TASK DESCRIPTION =>
Your response should contain every line from the data below that holds the string "Also".

RECORDED DATA =>

· · · ·

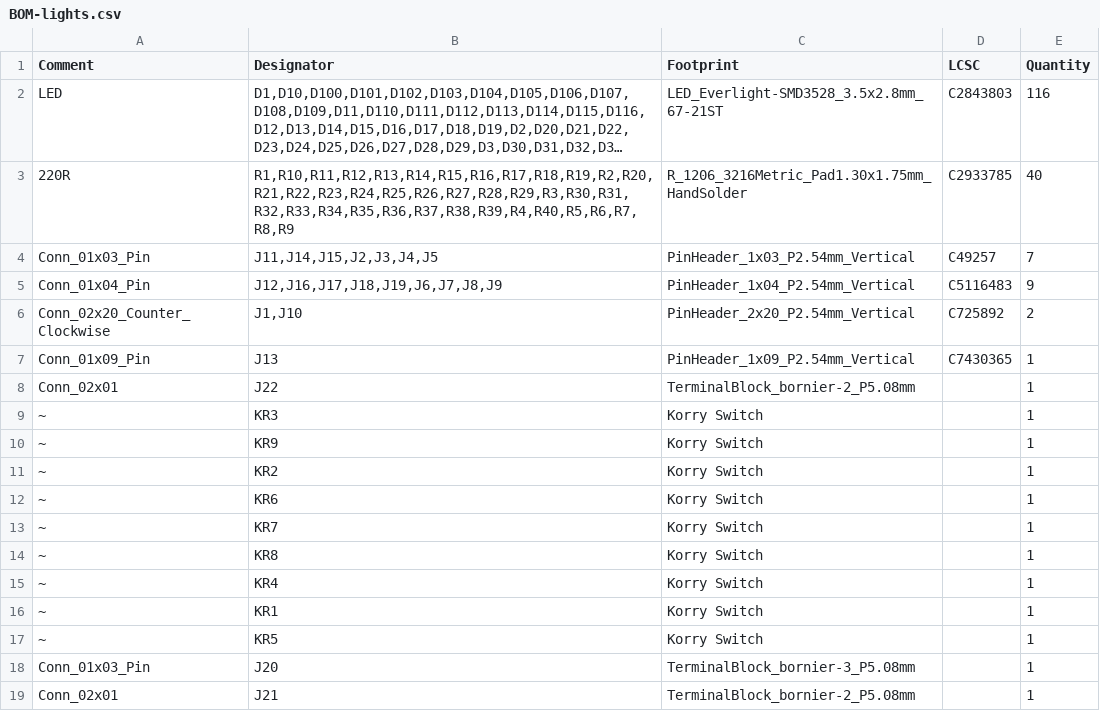
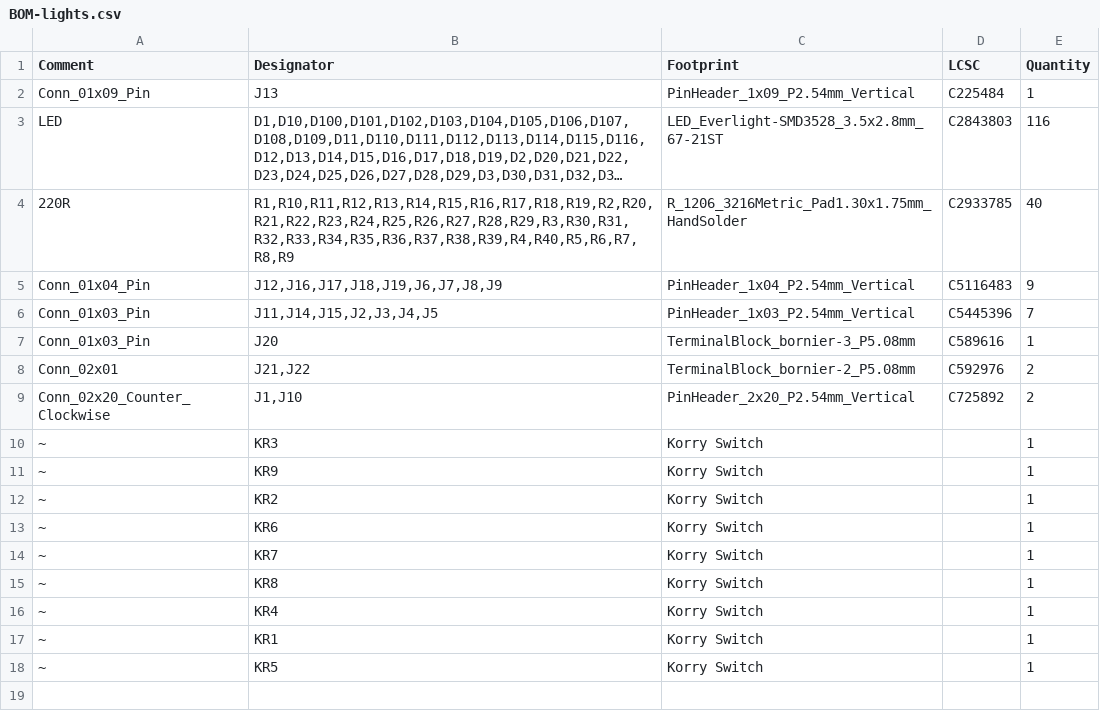
Before and after one commit to OpenA3XX/opena3xx-panel-design, a CSV file: overhead/centre/lights/electronics/jlcpcb/production_files/BOM-lights.csv, drawn as a sheet; long unchanged cells end in …; removed rows and columns are numbered as before the commit, all else as after; the diff names each change by its address in the sheet, - before the commit and + after, or states it on an @@ line.

Commit message:
Update PCB and BOM for new terminal connectors
Updated the KiCad PCB and BOM to use new LCSC part numbers for 3-pin and 2-pin terminal connectors (C589616 and C592976) and replaced the 3-pin header part number (C49257) with C5445396. Regenerated Gerber, drill, and production files to reflect these changes. Added new backup files and updated part notes. LIGHTS PANEL

```diff
--- a/overhead/centre/lights/electronics/jlcpcb/production_files/BOM-lights.csv
+++ b/overhead/centre/lights/electronics/jlcpcb/production_files/BOM-lights.csv
+row 2: Conn_01x09_Pin | J13 | PinHeader_1x09_P2.54mm_Vertical | C225484 | 1
-row 4: Conn_01x03_Pin | J11,J14,J15,J2,J3,J4,J5 | PinHeader_1x03_P2.54mm_Vertical | C49257 | 7
+row 6: Conn_01x03_Pin | J11,J14,J15,J2,J3,J4,J5 | PinHeader_1x03_P2.54mm_Vertical | C5445396 | 7
+row 7: Conn_01x03_Pin | J20 | TerminalBlock_bornier-3_P5.08mm | C589616 | 1
+row 8: Conn_02x01 | J21,J22 | TerminalBlock_bornier-2_P5.08mm | C592976 | 2
-row 7: Conn_01x09_Pin | J13 | PinHeader_1x09_P2.54mm_Vertical | C7430365 | 1
-row 8: Conn_02x01 | J22 | TerminalBlock_bornier-2_P5.08mm |  | 1
-row 18: Conn_01x03_Pin | J20 | TerminalBlock_bornier-3_P5.08mm |  | 1
-row 19: Conn_02x01 | J21 | TerminalBlock_bornier-2_P5.08mm |  | 1
```
Also changed, not shown: 18 other files.
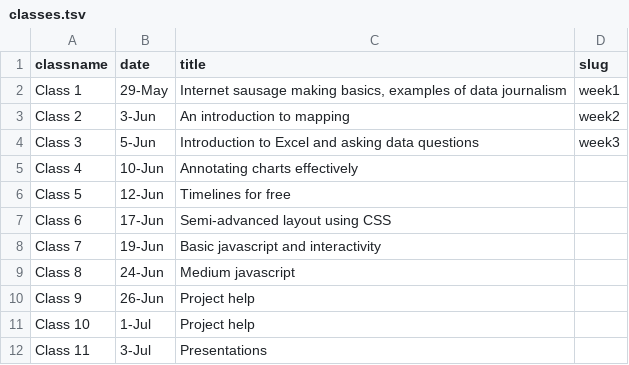
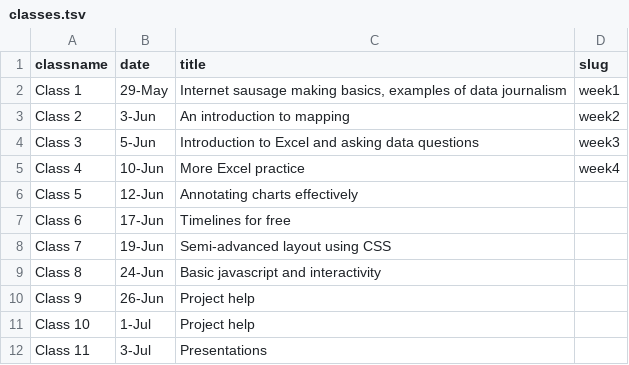
Before and after one commit to kpq/sherp-31, a TSV file: assets/data/classes.tsv, drawn as a sheet.

```diff
--- a/assets/data/classes.tsv
+++ b/assets/data/classes.tsv
@@ -4,7 +4,7 @@ Class 2	3-Jun	An introduction to mapping	week2
 Class 3	5-Jun	Introduction to Excel and asking data questions	week3
-Class 4	10-Jun	Annotating charts effectively
-Class 5	12-Jun	Timelines for free
-Class 6	17-Jun	Semi-advanced layout using CSS
-Class 7	19-Jun	Basic javascript and interactivity
-Class 8	24-Jun	Medium javascript
+Class 4	10-Jun	More Excel practice	week4
+Class 5	12-Jun	Annotating charts effectively
+Class 6	17-Jun	Timelines for free
+Class 7	19-Jun	Semi-advanced layout using CSS
+Class 8	24-Jun	Basic javascript and interactivity
 Class 9	26-Jun	Project help
```
Also changed, not shown: 4 other files.
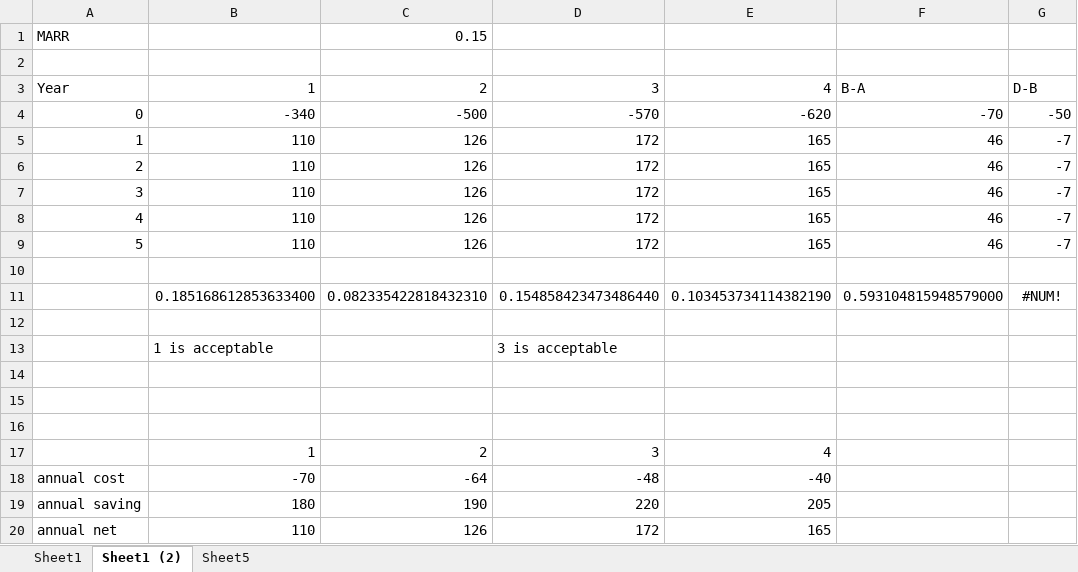
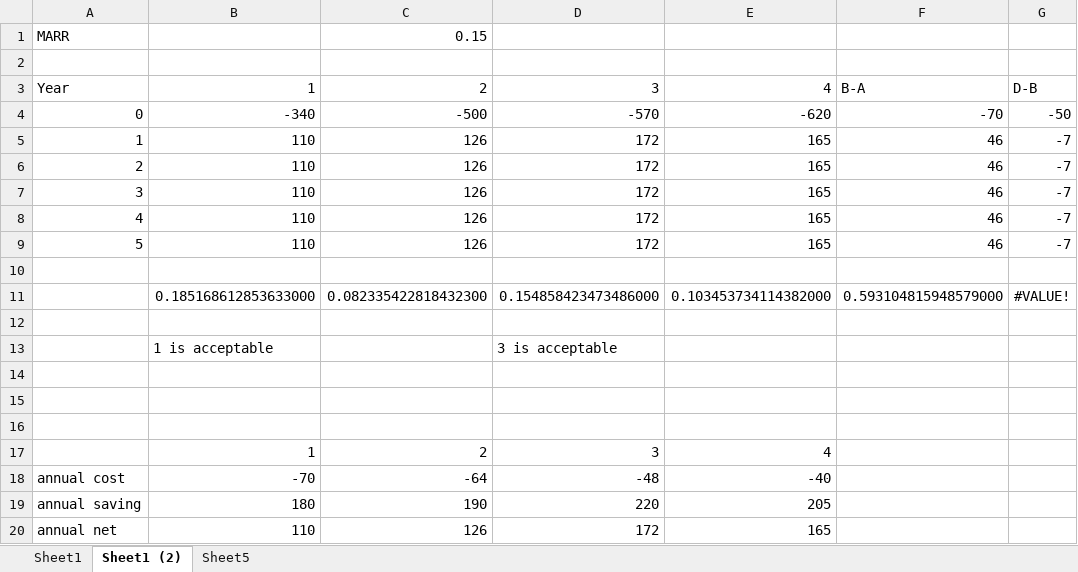
Before and after one commit to PeterCullenBurbery/engineering-cost-analysis-and-economy, an Excel workbook: 2024-10-01.xlsx, sheet Sheet1 (2), drawn as a sheet; values as stored, in another font and other column widths than the file's, no borders; removed rows and columns are numbered as before the commit, all else as after; the diff names each change by its address in the sheet, - before the commit and + after, or states it on an @@ line.

```diff
--- a/2024-10-01.xlsx (sheet Sheet1 (2))
+++ b/2024-10-01.xlsx (sheet Sheet1 (2))
-row 11:  | 0.185168612853633400 | 0.082335422818432310 | 0.154858423473486440 | 0.103453734114382190 | 0.593104815948579000 | #NUM!
+row 11:  | 0.185168612853633000 | 0.082335422818432300 | 0.154858423473486000 | 0.103453734114382000 | 0.593104815948579000 | #VALUE!
```
Also changed, not shown: sheet Sheet1, sheet Sheet5, 2 other files.
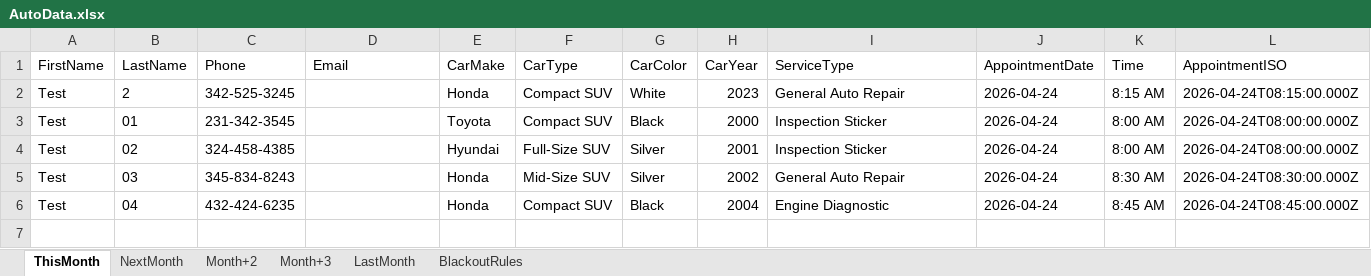
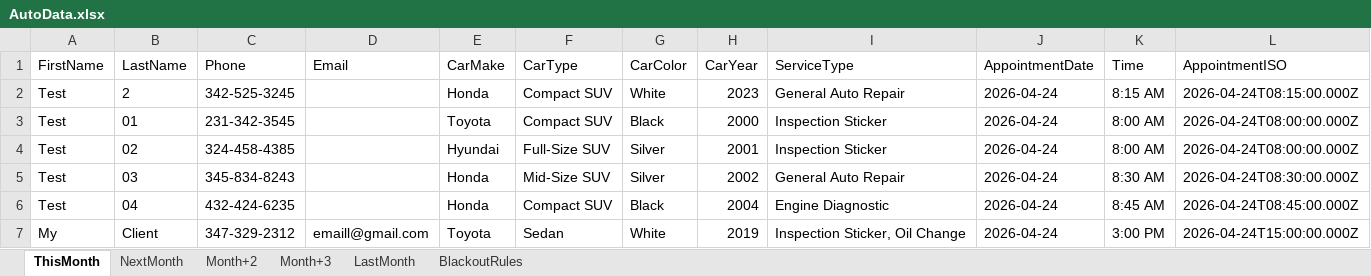
Before and after one commit to AidanH24/SeniorProject, an Excel workbook: Data/AutoData.xlsx, sheet ThisMonth, drawn as a sheet; values as stored, in another font and other column widths than the file's, no borders; the diff names each change by its address in the sheet, - before the commit and + after, or states it on an @@ line.

Commit message:
Update Excel file

```diff
--- a/Data/AutoData.xlsx (sheet ThisMonth)
+++ b/Data/AutoData.xlsx (sheet ThisMonth)
+row 7: My | Client | 347-329-2312 | emaill@gmail.com | Toyota | Sedan | White | 2019 | Inspection Sticker, Oil Change | 2026-04-24 | 3:00 PM | 2026-04-24T15:00:00.000Z
```
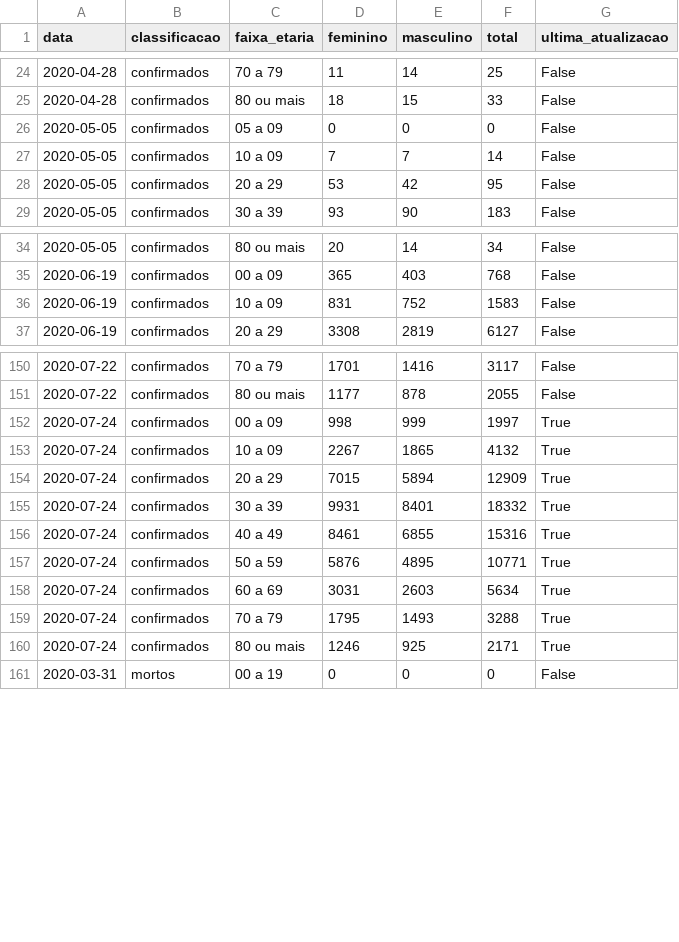
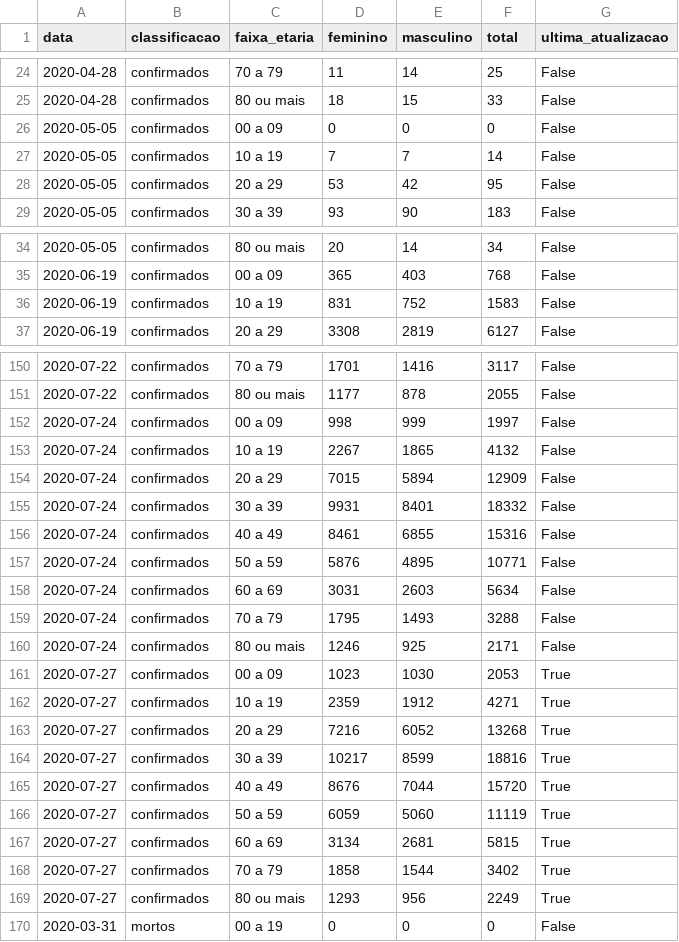
Before and after one commit to covid19pb/covid19pb.github.io, a CSV file: data/paraiba/dados_pb_covid19_boletim_FaixaEtaria.csv, drawn as a sheet; only a part is shown, gaps mark what is left out; the diff covers the shown part only.

Commit message:
Atualização dos dados - 27/07/2020 - Paraíba e Campina Grande
Boletim da secretaria de saúde da PB
Boletim da pref. de Campina Grande
Data: 28/07/2020

```diff
--- a/data/paraiba/dados_pb_covid19_boletim_FaixaEtaria.csv
+++ b/data/paraiba/dados_pb_covid19_boletim_FaixaEtaria.csv
@@ -25,4 +25,4 @@ data,classificacao,faixa_etaria,feminino,masculino,total,ultima_atualizacao
 2020-04-28,confirmados,80 ou mais,18,15,33,False
-2020-05-05,confirmados,05 a 09,0,0,0,False
-2020-05-05,confirmados,10 a 09,7,7,14,False
+2020-05-05,confirmados,00 a 09,0,0,0,False
+2020-05-05,confirmados,10 a 19,7,7,14,False
 2020-05-05,confirmados,20 a 29,53,42,95,False
@@ -35,3 +35,3 @@ data,classificacao,faixa_etaria,feminino,masculino,total,ultima_atualizacao
 2020-06-19,confirmados,00 a 09,365,403,768,False
-2020-06-19,confirmados,10 a 09,831,752,1583,False
+2020-06-19,confirmados,10 a 19,831,752,1583,False
 2020-06-19,confirmados,20 a 29,3308,2819,6127,False
@@ -151,11 +151,20 @@ data,classificacao,faixa_etaria,feminino,masculino,total,ultima_atualizacao
 2020-07-22,confirmados,80 ou mais,1177,878,2055,False
-2020-07-24,confirmados,00 a 09,998,999,1997,True
-2020-07-24,confirmados,10 a 09,2267,1865,4132,True
-2020-07-24,confirmados,20 a 29,7015,5894,12909,True
-2020-07-24,confirmados,30 a 39,9931,8401,18332,True
-2020-07-24,confirmados,40 a 49,8461,6855,15316,True
-2020-07-24,confirmados,50 a 59,5876,4895,10771,True
-2020-07-24,confirmados,60 a 69,3031,2603,5634,True
-2020-07-24,confirmados,70 a 79,1795,1493,3288,True
-2020-07-24,confirmados,80 ou mais,1246,925,2171,True
+2020-07-24,confirmados,00 a 09,998,999,1997,False
+2020-07-24,confirmados,10 a 19,2267,1865,4132,False
+2020-07-24,confirmados,20 a 29,7015,5894,12909,False
+2020-07-24,confirmados,30 a 39,9931,8401,18332,False
+2020-07-24,confirmados,40 a 49,8461,6855,15316,False
+2020-07-24,confirmados,50 a 59,5876,4895,10771,False
+2020-07-24,confirmados,60 a 69,3031,2603,5634,False
+2020-07-24,confirmados,70 a 79,1795,1493,3288,False
+2020-07-24,confirmados,80 ou mais,1246,925,2171,False
+2020-07-27,confirmados,00 a 09,1023,1030,2053,True
+2020-07-27,confirmados,10 a 19,2359,1912,4271,True
+2020-07-27,confirmados,20 a 29,7216,6052,13268,True
+2020-07-27,confirmados,30 a 39,10217,8599,18816,True
+2020-07-27,confirmados,40 a 49,8676,7044,15720,True
+2020-07-27,confirmados,50 a 59,6059,5060,11119,True
+2020-07-27,confirmados,60 a 69,3134,2681,5815,True
+2020-07-27,confirmados,70 a 79,1858,1544,3402,True
+2020-07-27,confirmados,80 ou mais,1293,956,2249,True
 2020-03-31,mortos,00 a 19,0,0,0,False
```
Also changed, not shown: 8 added rows and 20 edited cells elsewhere in this file, data/cidades/campina_grande/data/dados_diarios_cg_covid19.csv, data/paraiba/dados_pb_covid19_casosPorCidade.csv, 14 other files.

· · · ·

COMPLETED TASK =>
Also changed, not shown: 18 other files.
Also changed, not shown: 4 other files.
Also changed, not shown: sheet Sheet1, sheet Sheet5, 2 other files.
Also changed, not shown: 8 added rows and 20 edited cells elsewhere in this file, data/cidades/campina_grande/data/dados_diarios_cg_covid19.csv, data/paraiba/dados_pb_covid19_casosPorCidade.csv, 14 other files.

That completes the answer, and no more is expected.